Objectives: Title VII of the Health Professions Educational Assistance Act of 1976 was created to encourage the production of primary care physicians. This study explored recent trends in the proportion of US medical school graduates entering primary care in relationship to Title VII funding.
Methods: The American Medical Association Physician Masterfile was used to determine the specialty choice of all students graduating from American medical schools between 1960 and 1985.
Results: The proportion of graduates entering primary care rose from 19.7% in 1967 to 31.1% in 1976 and remained stable for the subsequent decade. The increase occurred before implementation of Title VII. Rural, state-owned medical schools with departments of family medicine tend to produce a greater proportion of primary care physicians than urban private schools without family medicine departments.
Conclusions: The values of American medical schools and the reward structure of American medical practice favor the production of specialists over primary care physicians.
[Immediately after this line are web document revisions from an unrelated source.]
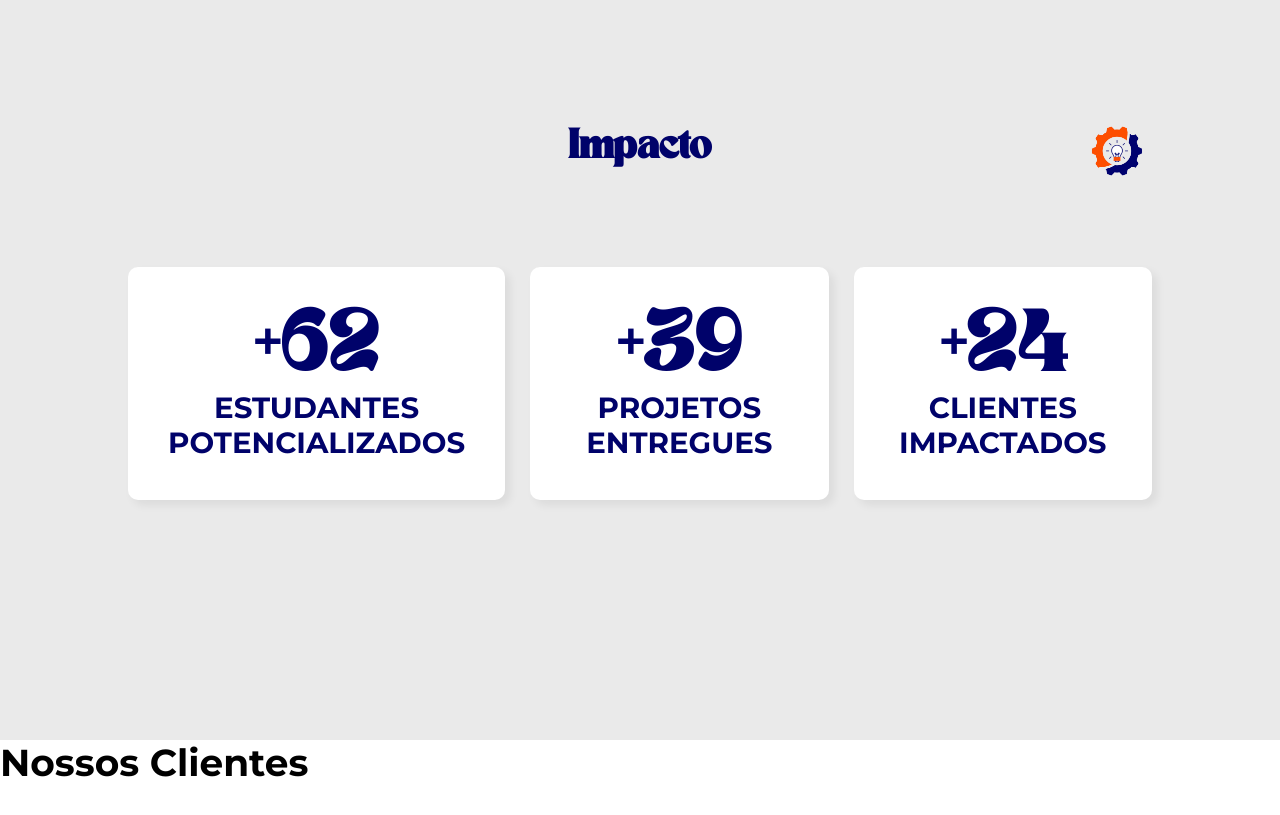
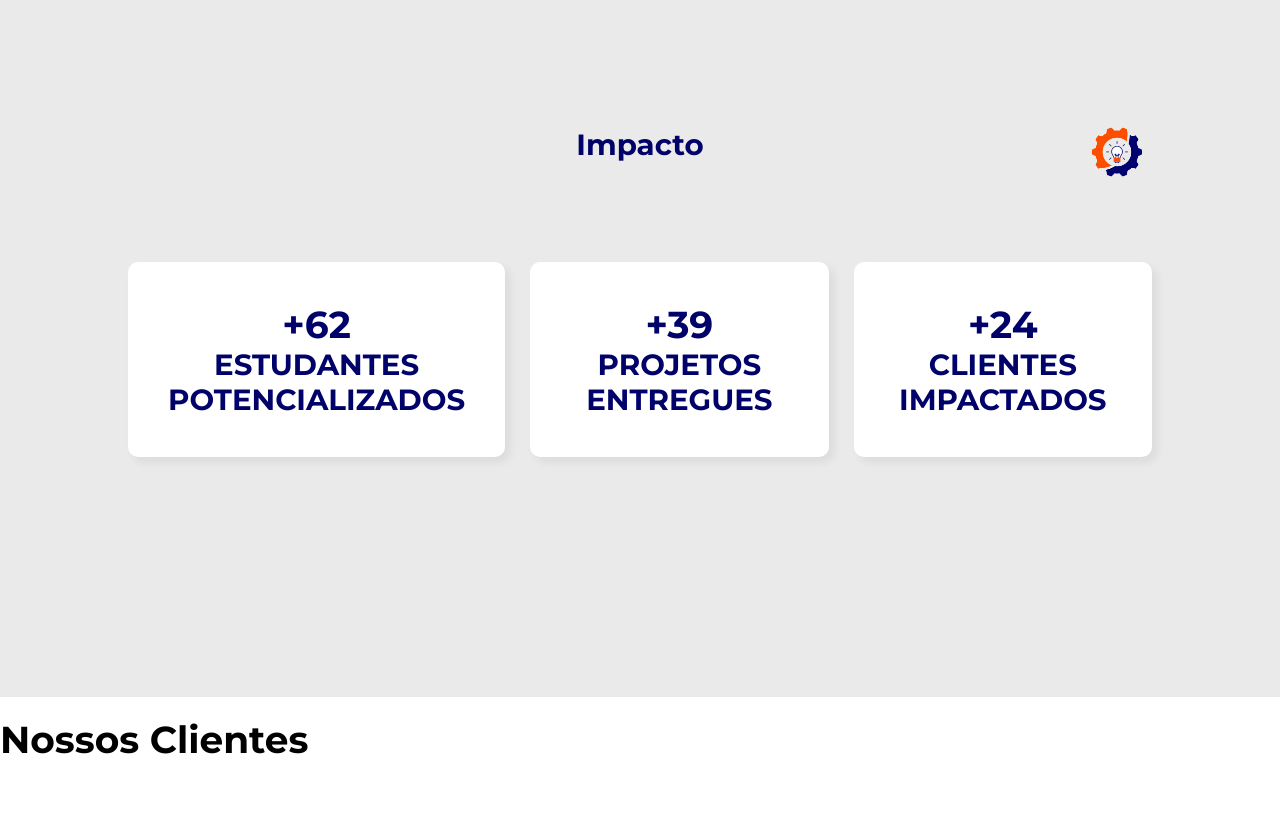
Before and after one commit to Turing-Tecnologia/PROJR, a React (Vite) app in the folder pro-jr/: page / in a window 1280 px wide. Shown: the part 4460-5275 px from the top of the page. Built offline with nearby package versions, Linux system fonts and the light colour scheme.

Commit message:
font size

```diff
--- a/pro-jr/src/components/ServicesIcon/ServicesIcon.module.css
+++ b/pro-jr/src/components/ServicesIcon/ServicesIcon.module.css
@@ -58,9 +58,11 @@
 
   .icon p.short-description {
     margin-top: 20%;
+    font-size: 18px;
   }
 
   .icon p.medium-description {
+    font-size: 16px;
     margin-top: 14%;
   }
 
--- a/pro-jr/src/pages/Impact/Impact.module.css
+++ b/pro-jr/src/pages/Impact/Impact.module.css
@@ -1,27 +1,11 @@
-@charset "UTF-8";
-
-@font-face {
-    font-family: 'Tan Nimbus';
-    src: url('./fonts/TAN-NIMBUS.ttf');
-}
-@font-face {
-    font-family: 'Abril Fatface';
-    src: url('./fonts/AbrilFatface-Regular.ttf');
-}
-body {
-    font-family: 'Abril Fatface', serif;
-}
 .h1 {
     color: #00026a;
     text-align: center;
     margin-top: 50px;
     margin-bottom: 100px;
-    font-family: 'Tan Nimbus', serif;
 }
 .h2 {
-    font-size: 60px;
     margin-bottom: -10px;
-    font-family: 'Tan Nimbus', serif;
     display: block;
     margin: auto;
 }
```
Also changed, not shown: pro-jr/src/pages/Impact/fonts/AbrilFatface-Regular.ttf (deleted), pro-jr/src/pages/Impact/fonts/TAN-NIMBUS.ttf (deleted).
Although Title VII helped to encourage and sustain the development of primary care educational programs at both the medical student and graduate levels, an increase in the proportion of primary care physicians will require fundamental changes.